> [What to work on]: In the listing that follows, the lines starting at the one containing "Before and after one commit to peluca2007/Moshoku-tensei-rpg, a" and ending at the one containing "docs: plano atualizado" are to be returned exactly, both boundary lines included, and no others.

- Opening Delimiter -

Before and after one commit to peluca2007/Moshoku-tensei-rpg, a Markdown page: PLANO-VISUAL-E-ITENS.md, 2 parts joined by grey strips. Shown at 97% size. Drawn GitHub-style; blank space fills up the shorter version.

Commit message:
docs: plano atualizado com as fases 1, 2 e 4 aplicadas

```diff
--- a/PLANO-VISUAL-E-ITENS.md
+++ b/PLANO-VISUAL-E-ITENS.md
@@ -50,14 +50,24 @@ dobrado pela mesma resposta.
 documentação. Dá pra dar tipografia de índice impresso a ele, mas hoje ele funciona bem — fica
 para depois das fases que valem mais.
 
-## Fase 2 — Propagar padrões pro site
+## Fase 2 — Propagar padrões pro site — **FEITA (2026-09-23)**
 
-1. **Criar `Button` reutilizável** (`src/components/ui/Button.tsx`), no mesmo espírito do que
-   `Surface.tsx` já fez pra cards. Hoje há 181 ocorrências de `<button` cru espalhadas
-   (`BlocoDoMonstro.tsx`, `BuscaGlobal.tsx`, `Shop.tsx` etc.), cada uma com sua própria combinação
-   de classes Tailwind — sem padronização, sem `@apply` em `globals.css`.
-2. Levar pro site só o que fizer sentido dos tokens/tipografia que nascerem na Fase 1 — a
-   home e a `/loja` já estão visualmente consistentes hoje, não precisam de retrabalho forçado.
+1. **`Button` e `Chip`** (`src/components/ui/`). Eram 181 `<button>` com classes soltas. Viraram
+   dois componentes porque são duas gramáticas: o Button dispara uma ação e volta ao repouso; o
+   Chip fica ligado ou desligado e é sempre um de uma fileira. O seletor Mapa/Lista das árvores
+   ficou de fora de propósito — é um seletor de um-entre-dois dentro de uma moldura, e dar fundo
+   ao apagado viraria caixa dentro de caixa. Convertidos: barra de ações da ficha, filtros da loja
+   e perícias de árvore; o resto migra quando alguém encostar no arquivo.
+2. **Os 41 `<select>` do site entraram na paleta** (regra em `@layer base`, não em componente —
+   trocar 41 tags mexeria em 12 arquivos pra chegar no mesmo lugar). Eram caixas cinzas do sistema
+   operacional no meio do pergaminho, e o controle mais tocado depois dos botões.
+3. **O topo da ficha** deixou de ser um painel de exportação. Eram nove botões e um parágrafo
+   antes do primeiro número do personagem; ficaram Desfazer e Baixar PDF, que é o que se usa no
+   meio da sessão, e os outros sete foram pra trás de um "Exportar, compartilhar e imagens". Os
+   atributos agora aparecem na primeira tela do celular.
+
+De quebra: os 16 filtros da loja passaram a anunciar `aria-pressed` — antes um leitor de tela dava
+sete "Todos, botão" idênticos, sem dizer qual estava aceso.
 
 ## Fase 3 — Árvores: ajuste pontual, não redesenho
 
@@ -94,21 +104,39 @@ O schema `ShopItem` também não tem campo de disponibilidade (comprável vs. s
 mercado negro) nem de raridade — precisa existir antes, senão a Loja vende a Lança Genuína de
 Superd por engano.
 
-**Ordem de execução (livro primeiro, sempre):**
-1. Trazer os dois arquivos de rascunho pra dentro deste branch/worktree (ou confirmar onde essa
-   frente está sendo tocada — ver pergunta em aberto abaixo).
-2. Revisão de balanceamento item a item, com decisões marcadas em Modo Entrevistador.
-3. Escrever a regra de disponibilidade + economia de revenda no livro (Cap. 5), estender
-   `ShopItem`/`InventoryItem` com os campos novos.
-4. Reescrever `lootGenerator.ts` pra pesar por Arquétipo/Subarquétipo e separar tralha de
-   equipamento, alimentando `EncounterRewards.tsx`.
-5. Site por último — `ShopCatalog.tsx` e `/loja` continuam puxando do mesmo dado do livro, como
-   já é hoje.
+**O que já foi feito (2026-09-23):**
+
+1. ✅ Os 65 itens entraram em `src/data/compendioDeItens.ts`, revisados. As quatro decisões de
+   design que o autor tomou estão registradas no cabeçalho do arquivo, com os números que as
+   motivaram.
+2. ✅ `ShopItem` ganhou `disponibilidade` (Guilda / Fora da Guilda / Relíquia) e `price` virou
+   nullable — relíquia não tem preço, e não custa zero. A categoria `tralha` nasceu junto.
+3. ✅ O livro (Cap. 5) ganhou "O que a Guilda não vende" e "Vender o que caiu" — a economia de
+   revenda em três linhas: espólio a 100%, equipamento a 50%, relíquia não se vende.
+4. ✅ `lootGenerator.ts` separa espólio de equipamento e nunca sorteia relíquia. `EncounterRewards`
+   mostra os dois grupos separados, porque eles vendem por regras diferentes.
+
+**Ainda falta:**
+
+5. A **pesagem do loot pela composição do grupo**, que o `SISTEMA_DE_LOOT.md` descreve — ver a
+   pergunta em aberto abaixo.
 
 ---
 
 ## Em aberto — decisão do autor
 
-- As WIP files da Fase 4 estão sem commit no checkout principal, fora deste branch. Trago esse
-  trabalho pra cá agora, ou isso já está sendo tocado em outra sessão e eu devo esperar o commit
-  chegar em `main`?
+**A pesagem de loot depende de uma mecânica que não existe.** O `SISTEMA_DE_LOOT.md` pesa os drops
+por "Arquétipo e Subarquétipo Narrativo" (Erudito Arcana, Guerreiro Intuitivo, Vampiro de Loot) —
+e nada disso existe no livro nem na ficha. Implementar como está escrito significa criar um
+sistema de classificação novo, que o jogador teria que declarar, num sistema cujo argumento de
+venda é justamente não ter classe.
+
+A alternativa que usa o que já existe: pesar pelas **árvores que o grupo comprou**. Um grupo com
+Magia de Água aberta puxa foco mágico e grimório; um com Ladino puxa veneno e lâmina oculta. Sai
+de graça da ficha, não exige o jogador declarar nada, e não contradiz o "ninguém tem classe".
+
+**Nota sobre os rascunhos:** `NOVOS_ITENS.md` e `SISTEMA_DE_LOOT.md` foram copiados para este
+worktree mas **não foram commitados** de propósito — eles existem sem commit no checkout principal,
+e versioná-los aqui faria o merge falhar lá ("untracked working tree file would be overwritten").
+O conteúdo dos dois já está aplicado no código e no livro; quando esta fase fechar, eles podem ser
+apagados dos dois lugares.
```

- Closing Delimiter -
- Opening Delimiter -

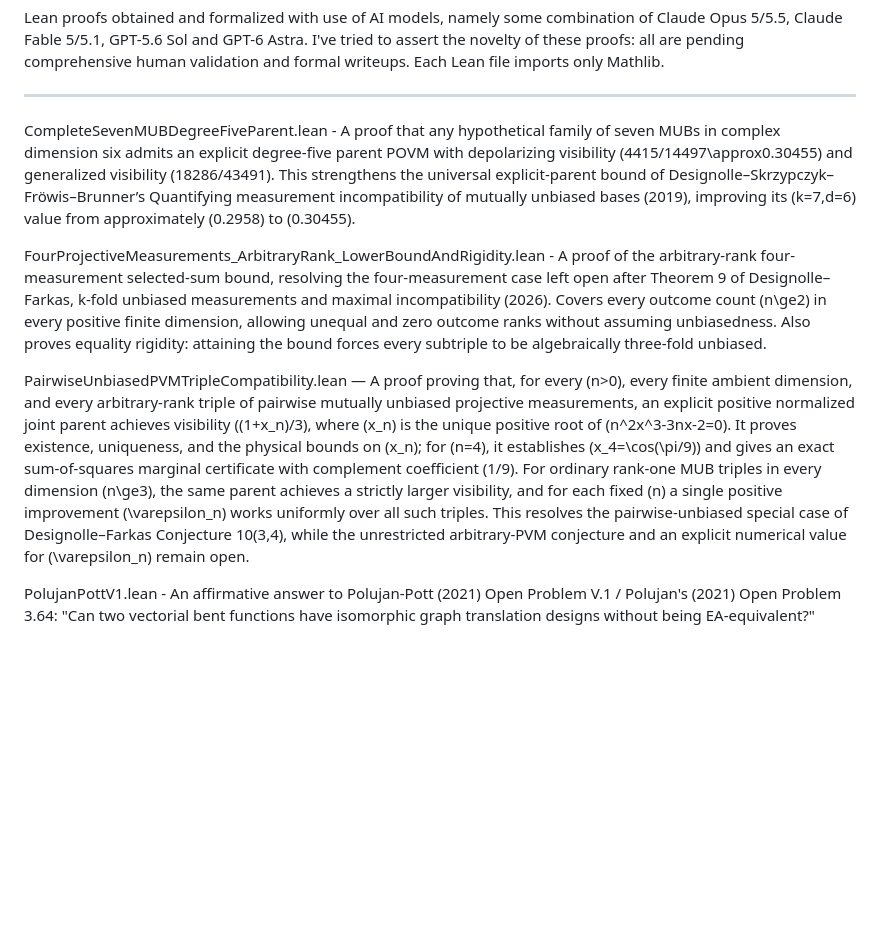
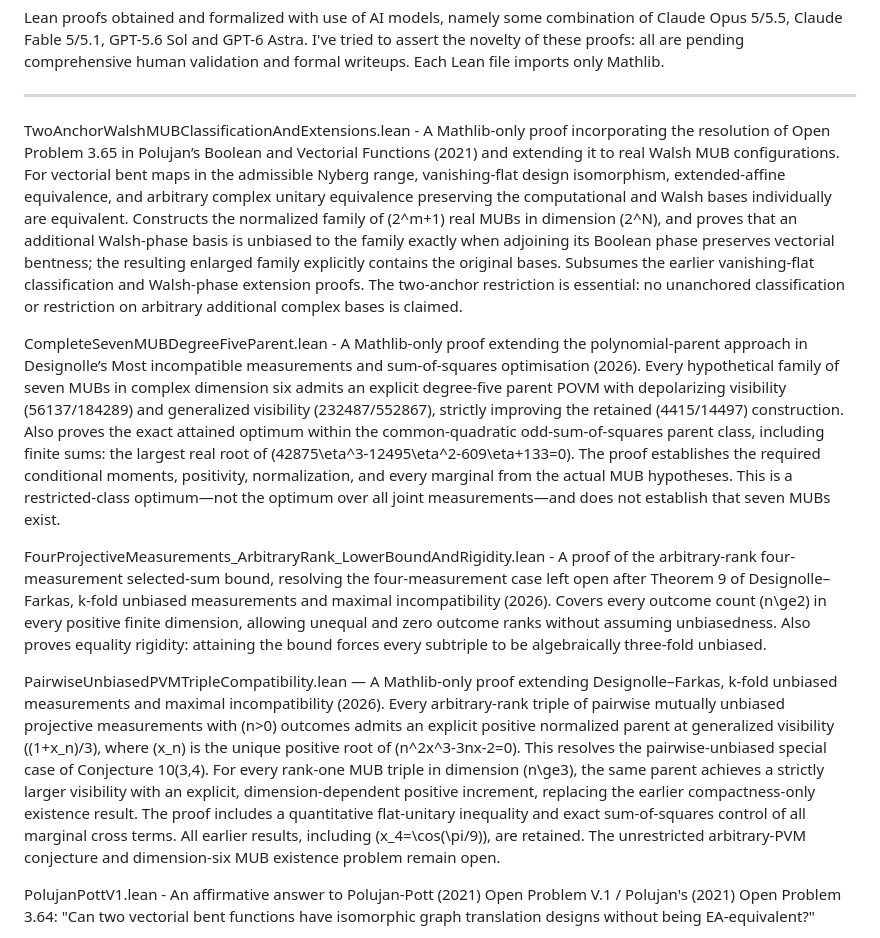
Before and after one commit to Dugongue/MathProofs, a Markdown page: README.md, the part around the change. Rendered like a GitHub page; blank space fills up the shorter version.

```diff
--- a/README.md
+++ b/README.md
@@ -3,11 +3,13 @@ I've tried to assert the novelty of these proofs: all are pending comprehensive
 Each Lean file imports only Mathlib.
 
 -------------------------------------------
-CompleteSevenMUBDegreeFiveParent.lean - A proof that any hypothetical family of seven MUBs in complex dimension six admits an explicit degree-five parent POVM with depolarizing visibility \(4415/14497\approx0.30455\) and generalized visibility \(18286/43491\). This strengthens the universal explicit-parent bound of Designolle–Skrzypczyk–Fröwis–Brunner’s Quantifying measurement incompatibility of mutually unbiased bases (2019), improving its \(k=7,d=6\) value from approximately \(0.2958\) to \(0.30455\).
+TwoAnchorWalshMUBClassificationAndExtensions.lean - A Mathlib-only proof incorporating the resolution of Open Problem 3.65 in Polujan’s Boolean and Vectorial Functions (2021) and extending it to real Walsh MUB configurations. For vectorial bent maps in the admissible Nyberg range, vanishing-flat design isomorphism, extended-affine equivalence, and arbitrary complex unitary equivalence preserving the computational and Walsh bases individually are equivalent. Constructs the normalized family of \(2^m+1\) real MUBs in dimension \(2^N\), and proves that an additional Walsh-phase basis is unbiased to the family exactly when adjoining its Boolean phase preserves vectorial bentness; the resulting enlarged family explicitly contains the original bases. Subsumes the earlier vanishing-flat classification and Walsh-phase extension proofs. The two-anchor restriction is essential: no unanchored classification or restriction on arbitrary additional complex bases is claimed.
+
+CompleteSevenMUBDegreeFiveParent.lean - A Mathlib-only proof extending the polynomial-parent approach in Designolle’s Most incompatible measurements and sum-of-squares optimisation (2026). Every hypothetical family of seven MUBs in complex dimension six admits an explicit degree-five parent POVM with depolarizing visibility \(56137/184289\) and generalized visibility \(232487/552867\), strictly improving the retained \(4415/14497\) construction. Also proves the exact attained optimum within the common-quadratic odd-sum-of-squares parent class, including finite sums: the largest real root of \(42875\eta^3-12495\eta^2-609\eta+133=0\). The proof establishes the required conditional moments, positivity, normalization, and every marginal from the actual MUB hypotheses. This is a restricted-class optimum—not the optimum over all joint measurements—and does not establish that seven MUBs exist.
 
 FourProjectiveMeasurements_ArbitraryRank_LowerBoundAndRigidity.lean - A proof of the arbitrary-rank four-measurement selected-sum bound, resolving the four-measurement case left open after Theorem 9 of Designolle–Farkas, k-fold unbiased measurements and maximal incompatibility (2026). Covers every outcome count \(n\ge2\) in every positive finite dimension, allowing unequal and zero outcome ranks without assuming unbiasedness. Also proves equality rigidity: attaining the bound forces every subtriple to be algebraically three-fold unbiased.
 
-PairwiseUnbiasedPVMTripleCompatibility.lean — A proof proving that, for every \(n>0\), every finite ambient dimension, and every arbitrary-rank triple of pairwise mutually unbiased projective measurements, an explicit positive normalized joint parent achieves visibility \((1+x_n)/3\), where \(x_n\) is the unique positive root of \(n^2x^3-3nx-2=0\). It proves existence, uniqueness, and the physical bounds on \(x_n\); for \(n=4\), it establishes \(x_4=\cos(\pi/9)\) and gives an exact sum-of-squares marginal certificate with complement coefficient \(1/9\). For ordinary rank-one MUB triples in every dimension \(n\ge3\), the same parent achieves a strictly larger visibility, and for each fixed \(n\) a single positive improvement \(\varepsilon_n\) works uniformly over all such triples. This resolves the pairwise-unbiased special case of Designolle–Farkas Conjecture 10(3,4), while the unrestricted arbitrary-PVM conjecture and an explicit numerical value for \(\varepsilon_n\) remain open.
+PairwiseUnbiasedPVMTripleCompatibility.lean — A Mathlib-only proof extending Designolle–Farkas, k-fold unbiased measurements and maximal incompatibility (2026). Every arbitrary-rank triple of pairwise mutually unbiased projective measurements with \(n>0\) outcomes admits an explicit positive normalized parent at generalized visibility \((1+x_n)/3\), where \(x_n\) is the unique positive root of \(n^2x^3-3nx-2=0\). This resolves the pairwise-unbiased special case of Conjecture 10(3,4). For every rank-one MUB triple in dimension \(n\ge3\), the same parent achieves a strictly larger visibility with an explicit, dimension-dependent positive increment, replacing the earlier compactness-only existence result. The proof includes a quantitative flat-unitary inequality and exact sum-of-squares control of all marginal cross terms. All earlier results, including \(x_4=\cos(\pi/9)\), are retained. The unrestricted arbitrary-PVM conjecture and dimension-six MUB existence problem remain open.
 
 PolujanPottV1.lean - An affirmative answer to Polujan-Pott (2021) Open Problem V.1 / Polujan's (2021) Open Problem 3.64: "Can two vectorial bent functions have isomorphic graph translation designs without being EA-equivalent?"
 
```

- Closing Delimiter -

> [Answer for this exercise]:
Before and after one commit to peluca2007/Moshoku-tensei-rpg, a Markdown page: PLANO-VISUAL-E-ITENS.md, 2 parts joined by grey strips. Shown at 97% size. Drawn GitHub-style; blank space fills up the shorter version.

Commit message:
docs: plano atualizado com as fases 1, 2 e 4 aplicadas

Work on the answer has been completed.